[SOURCE DATA]
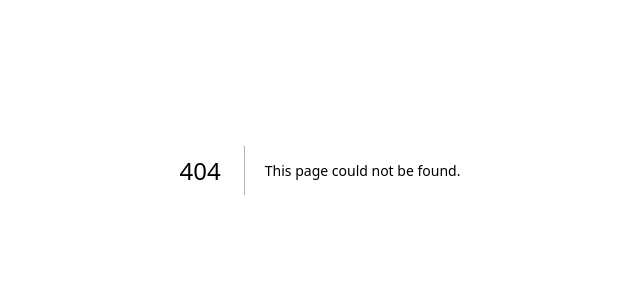
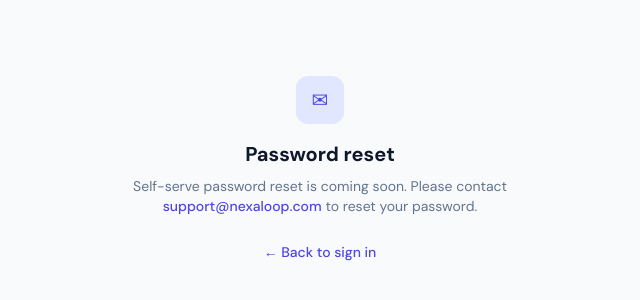
Before and after one commit to benomayebu/nexaloop, a Next.js app in the folder apps/web/: page /forgot-password in a window 1280 px wide. Before the commit this address had no page. Shown: the part 230-530 px from the top of the page, without its empty margins (320-960 px from the left). Built offline with nearby package versions, Linux system fonts and the light colour scheme.

Commit message:
feat(web/auth): add forgot-password stub page

```diff
--- /dev/null
+++ b/apps/web/src/app/forgot-password/page.tsx
@@ -0,0 +1,30 @@
+import Link from 'next/link';
+
+export default function ForgotPasswordPage() {
+  return (
+    <div className="min-h-screen flex items-center justify-center bg-slate-50 px-4">
+      <div className="text-center max-w-sm">
+        <div className="w-12 h-12 bg-indigo-100 rounded-xl flex items-center justify-center mx-auto mb-4">
+          <span className="text-indigo-600 text-xl">✉</span>
+        </div>
+        <h1 className="text-xl font-bold text-slate-900 mb-2">Password reset</h1>
+        <p className="text-slate-500 text-sm mb-6">
+          Self-serve password reset is coming soon. Please contact{' '}
+          <a
+            href="mailto:support@nexaloop.com"
+            className="text-indigo-600 hover:text-indigo-700 font-medium"
+          >
+            support@nexaloop.com
+          </a>{' '}
+          to reset your password.
+        </p>
+        <Link
+          href="/login"
+          className="inline-flex items-center gap-1 text-sm text-indigo-600 hover:text-indigo-700 font-medium"
+        >
+          ← Back to sign in
+        </Link>
+      </div>
+    </div>
+  );
+}
```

[BRIEF]
Output the listing above in full, exactly. No images.

[ANSWER TO THE PROBLEM]
Before and after one commit to benomayebu/nexaloop, a Next.js app in the folder apps/web/: page /forgot-password in a window 1280 px wide. Before the commit this address had no page. Shown: the part 230-530 px from the top of the page, without its empty margins (320-960 px from the left). Built offline with nearby package versions, Linux system fonts and the light colour scheme.

Commit message:
feat(web/auth): add forgot-password stub page

```diff
--- /dev/null
+++ b/apps/web/src/app/forgot-password/page.tsx
@@ -0,0 +1,30 @@
+import Link from 'next/link';
+
+export default function ForgotPasswordPage() {
+  return (
+    <div className="min-h-screen flex items-center justify-center bg-slate-50 px-4">
+      <div className="text-center max-w-sm">
+        <div className="w-12 h-12 bg-indigo-100 rounded-xl flex items-center justify-center mx-auto mb-4">
+          <span className="text-indigo-600 text-xl">✉</span>
+        </div>
+        <h1 className="text-xl font-bold text-slate-900 mb-2">Password reset</h1>
+        <p className="text-slate-500 text-sm mb-6">
+          Self-serve password reset is coming soon. Please contact{' '}
+          <a
+            href="mailto:support@nexaloop.com"
+            className="text-indigo-600 hover:text-indigo-700 font-medium"
+          >
+            support@nexaloop.com
+          </a>{' '}
+          to reset your password.
+        </p>
+        <Link
+          href="/login"
+          className="inline-flex items-center gap-1 text-sm text-indigo-600 hover:text-indigo-700 font-medium"
+        >
+          ← Back to sign in
+        </Link>
+      </div>
+    </div>
+  );
+}
```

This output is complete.